Data excerpts:
»»

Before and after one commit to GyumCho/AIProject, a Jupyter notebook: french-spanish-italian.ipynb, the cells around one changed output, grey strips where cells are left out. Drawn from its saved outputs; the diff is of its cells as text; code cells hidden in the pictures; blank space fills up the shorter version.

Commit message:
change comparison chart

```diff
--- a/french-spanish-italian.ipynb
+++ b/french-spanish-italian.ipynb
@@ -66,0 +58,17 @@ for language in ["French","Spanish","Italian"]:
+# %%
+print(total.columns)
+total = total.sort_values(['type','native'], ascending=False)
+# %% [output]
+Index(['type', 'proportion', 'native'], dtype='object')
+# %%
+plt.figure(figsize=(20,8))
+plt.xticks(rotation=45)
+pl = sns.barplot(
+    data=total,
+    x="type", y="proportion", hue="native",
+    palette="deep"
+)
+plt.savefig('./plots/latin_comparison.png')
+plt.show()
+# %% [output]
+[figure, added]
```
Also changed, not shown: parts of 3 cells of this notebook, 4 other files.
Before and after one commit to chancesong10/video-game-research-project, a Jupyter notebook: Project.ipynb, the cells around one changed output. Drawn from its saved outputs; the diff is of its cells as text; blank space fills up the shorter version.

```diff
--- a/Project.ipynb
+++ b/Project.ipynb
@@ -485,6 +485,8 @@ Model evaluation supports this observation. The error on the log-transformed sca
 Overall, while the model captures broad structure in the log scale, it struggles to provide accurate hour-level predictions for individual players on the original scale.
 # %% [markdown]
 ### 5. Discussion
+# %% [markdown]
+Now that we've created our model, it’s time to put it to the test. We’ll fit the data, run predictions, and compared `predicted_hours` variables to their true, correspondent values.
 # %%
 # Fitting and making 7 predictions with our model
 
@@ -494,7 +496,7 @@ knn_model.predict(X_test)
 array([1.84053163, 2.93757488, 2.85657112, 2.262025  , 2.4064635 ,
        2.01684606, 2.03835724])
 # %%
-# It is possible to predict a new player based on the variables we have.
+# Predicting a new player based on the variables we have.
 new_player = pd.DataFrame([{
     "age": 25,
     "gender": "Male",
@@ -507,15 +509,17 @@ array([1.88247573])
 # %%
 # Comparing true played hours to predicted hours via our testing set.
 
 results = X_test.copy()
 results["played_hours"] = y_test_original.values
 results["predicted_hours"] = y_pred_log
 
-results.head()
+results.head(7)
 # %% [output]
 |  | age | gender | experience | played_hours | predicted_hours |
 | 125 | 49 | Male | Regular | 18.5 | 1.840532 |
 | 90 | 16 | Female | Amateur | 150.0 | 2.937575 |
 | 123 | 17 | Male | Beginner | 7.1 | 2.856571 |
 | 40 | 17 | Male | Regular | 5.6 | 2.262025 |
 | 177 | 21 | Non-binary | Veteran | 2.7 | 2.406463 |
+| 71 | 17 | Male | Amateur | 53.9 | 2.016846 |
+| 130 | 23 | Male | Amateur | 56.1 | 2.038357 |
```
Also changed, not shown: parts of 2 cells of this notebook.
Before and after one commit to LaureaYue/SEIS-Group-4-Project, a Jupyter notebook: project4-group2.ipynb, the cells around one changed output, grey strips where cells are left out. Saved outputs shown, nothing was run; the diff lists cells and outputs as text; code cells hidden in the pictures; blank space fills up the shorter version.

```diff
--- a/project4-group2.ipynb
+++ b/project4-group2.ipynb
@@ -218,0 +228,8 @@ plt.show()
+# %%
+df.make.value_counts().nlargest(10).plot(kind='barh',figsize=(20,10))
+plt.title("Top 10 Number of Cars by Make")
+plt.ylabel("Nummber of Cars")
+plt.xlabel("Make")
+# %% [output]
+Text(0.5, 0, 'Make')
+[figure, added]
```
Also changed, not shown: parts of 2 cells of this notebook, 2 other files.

««

ASSIGNMENT:
For each line above that contains the word "results", copy that line.

SOLUTION FOR THIS EXERCISE:
 results = X_test.copy()
 results["played_hours"] = y_test_original.values
 results["predicted_hours"] = y_pred_log
-results.head()
+results.head(7)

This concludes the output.